The clicker genre has seen a surge of popularity since 2013, with the rise of Cookie Clicker, Bitcoin Billionaire, and a legion of similar carpal-tunnel-inducing time-sinks. Obsessive screen-tapping and oceans of upgrades are hallmarks of the genre, in which gameplay takes a backseat to the instant satisfaction of leveling up. In the case of Turret Fusion, developer Shark Jump Studios has foregone the clicking aspect of the genre, crafting an intensely addictive clicker with the concept of fusion at its core, blending clicker game progression with tower defense tropes.
The game begins in an alien-ravaged desert landscape, with twelve empty turret squares sitting aside an unstoppable torrent of alien invaders. Turrets rain down from the sky into your arsenal, equipping you to pelt away at the alien horde, all the while harvesting the dead aliens’ biomass, which is used as the game’s primary currency. Gameplay is simple, achieved by dragging low-power turrets toward each other, fusing their technology to create turrets of greater power. Combined with the purchase of turrets using biomass, in a matter of minutes you’ll have a powerful arsenal of extraterrestrial-repulsion at your fingertips. As the tiers of progression continue, your war expands to higher levels of warfare, as giant mech-turrets face off against flying stingrays, and spaceships battle against massive alien creatures.
As in Shark Jump’s excellent puzzler Test Chamber, Turret Fusion is filled with charming, well-designed low-poly 3D models. The plot is tied together with dialogue between hand-drawn characters, who unfortunately don’t blend with the rest of the game’s sense of aesthetic. The background music is similarly unmemorable.
However, while the presentation falters a little, the developers’ attention to detail saves the day. Each and every turret is cleverly named, with two Gatlers combining to create a Gatatatler, which in turn creates a Cheese Grater. The dialogue is similarly tongue-in-cheek, with Officer Walter exclaiming his amazement as to the seemingly infinite power of each new turret. The game’s sense of humor makes it all the more satisfying to play, and each upgrade truly feels more powerful than the last.
My only real qualm with the game arises from its use of coin currency. While biomass is simple to harvest and satisfying to spend, certain upgrades require spending coins, which are incredibly slow to harvest. It’s possible to increase your coin income to 3 coins per day, but this upgrade itself costs 4 coins, which could be spent on increasing your drop-pod speed or biomass collection duration. These coin walls can occasionally be skipped by viewing a video, but while playing the game without WiFi, a chronic lack of coins can be very frustrating.
Turret Fusion is pleasant to look at, funny, and incredibly addicting.

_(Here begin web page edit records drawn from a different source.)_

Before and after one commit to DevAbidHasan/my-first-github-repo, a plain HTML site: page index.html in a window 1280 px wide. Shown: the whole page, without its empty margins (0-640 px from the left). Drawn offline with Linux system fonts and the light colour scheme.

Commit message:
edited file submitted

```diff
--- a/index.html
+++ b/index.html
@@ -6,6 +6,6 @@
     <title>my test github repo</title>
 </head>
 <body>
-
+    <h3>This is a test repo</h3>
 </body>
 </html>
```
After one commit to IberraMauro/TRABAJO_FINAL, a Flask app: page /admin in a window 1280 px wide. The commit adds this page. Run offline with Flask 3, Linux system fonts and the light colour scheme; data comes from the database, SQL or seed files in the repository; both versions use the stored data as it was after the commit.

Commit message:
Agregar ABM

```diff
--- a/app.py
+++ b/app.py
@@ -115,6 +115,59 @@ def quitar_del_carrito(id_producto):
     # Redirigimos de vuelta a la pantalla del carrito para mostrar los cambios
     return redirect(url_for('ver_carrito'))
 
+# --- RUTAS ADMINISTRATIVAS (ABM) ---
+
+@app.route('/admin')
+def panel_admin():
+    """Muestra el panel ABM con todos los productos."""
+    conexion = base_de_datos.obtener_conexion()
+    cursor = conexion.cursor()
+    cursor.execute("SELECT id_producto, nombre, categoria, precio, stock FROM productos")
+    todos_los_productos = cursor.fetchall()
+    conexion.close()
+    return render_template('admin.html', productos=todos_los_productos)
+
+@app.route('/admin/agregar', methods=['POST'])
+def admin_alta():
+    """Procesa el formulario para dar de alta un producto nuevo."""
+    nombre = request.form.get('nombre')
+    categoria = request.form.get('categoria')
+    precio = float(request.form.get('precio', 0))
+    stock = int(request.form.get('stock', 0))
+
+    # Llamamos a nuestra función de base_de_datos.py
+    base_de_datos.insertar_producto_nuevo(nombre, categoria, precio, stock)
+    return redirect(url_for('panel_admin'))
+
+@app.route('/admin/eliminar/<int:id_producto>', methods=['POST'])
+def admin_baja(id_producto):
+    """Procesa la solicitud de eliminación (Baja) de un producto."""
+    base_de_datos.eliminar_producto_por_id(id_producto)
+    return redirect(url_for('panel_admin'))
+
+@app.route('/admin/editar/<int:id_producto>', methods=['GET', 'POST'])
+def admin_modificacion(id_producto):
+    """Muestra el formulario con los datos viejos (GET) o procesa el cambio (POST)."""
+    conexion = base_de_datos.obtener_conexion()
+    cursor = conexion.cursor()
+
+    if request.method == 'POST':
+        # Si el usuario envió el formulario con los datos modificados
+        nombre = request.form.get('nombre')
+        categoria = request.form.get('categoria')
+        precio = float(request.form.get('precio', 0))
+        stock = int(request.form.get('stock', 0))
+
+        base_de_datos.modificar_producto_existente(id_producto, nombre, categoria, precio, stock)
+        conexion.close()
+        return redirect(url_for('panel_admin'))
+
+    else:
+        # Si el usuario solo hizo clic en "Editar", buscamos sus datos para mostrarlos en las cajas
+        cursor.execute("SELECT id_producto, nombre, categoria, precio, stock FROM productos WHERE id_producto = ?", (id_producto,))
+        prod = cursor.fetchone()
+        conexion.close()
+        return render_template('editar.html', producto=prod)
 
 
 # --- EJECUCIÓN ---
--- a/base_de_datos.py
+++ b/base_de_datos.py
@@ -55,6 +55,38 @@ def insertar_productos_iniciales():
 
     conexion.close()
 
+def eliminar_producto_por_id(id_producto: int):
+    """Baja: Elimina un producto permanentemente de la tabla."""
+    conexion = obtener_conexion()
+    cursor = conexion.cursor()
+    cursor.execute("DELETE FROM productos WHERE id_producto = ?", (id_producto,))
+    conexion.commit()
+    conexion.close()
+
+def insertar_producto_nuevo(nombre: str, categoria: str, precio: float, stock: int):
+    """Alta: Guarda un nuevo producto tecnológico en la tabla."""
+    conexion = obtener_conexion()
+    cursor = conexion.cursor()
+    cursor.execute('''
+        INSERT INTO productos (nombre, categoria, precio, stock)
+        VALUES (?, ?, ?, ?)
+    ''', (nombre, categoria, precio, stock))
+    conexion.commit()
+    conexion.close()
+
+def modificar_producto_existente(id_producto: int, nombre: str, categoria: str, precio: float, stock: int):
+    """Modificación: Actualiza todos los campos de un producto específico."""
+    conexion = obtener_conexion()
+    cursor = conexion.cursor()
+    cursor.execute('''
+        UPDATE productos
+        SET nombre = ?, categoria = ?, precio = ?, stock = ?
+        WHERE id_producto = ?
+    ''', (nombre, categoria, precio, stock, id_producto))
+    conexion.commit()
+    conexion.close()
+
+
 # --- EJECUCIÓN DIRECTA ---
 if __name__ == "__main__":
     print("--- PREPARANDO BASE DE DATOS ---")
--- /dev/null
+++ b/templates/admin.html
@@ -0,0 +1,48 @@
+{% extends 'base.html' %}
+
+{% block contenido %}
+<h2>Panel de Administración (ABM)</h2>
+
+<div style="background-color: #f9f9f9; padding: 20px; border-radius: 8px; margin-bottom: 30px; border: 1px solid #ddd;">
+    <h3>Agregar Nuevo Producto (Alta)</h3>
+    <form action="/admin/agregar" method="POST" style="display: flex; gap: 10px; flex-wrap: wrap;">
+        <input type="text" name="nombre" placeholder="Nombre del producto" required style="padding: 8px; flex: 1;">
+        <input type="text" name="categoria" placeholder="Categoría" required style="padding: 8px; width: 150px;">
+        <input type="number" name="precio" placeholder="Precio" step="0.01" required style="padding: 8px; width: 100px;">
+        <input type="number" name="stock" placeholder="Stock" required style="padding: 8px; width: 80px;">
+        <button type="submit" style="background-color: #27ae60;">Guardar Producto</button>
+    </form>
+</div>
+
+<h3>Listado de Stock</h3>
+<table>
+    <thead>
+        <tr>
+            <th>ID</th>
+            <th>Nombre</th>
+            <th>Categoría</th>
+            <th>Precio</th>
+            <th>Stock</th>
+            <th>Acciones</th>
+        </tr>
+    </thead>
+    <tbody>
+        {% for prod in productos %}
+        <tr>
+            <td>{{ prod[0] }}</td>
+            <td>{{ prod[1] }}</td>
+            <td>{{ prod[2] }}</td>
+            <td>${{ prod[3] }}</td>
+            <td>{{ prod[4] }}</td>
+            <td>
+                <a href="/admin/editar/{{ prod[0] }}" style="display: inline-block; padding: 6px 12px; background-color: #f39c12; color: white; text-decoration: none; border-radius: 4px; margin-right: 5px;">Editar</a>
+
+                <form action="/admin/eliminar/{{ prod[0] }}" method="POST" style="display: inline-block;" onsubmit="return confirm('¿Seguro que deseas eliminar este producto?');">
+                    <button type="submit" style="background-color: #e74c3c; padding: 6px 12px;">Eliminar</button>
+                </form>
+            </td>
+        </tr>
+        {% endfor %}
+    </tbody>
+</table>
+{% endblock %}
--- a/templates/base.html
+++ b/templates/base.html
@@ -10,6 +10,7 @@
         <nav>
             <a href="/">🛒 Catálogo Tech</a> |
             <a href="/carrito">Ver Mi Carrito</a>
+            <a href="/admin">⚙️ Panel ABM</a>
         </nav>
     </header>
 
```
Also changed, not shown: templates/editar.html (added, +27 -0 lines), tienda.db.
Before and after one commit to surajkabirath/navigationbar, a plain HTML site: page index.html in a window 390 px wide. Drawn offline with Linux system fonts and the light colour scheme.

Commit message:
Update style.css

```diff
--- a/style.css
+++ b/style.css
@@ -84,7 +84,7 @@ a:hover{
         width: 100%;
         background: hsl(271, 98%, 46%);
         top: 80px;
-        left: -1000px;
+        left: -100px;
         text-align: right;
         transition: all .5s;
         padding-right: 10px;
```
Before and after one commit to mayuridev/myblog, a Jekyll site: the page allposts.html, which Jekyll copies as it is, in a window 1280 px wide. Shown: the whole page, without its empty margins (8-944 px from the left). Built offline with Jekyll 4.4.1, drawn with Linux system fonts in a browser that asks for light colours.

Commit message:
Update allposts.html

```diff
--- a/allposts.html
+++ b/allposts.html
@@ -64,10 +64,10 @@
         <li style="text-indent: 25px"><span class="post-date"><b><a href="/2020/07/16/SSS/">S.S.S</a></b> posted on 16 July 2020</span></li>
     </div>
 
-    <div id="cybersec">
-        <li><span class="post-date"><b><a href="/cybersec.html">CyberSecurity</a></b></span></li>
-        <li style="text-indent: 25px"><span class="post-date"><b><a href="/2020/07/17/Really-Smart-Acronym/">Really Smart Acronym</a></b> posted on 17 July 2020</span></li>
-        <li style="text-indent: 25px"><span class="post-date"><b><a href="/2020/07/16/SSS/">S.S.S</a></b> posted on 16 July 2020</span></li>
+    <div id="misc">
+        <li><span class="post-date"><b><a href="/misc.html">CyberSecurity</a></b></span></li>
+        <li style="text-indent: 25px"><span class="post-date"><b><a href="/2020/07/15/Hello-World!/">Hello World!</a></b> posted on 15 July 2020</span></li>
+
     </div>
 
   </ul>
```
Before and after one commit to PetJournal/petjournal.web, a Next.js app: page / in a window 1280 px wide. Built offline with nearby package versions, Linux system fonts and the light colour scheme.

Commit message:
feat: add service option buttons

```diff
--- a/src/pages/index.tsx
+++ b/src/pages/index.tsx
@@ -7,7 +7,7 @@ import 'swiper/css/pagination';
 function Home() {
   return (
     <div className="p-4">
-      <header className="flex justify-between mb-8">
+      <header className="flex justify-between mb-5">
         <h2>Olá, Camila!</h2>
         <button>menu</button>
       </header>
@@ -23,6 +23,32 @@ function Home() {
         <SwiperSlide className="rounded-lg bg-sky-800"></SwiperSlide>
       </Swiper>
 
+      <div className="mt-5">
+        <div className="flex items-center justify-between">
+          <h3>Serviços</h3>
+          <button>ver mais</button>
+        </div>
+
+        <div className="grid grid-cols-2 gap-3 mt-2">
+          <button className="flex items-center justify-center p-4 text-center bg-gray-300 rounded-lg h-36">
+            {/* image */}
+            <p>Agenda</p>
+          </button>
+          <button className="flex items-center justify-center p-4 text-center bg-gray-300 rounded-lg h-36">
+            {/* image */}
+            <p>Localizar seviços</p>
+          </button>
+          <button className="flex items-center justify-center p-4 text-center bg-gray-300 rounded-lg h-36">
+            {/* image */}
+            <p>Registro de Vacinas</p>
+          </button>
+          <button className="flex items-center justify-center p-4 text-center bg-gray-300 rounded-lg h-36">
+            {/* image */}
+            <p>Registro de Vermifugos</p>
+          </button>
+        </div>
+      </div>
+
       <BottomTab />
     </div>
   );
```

Aside from its occasionally frustrating monetization structure, Shark Jump’s newest game is an enjoyable, straightforward addition to the clicker genre, and certainly worth the free download.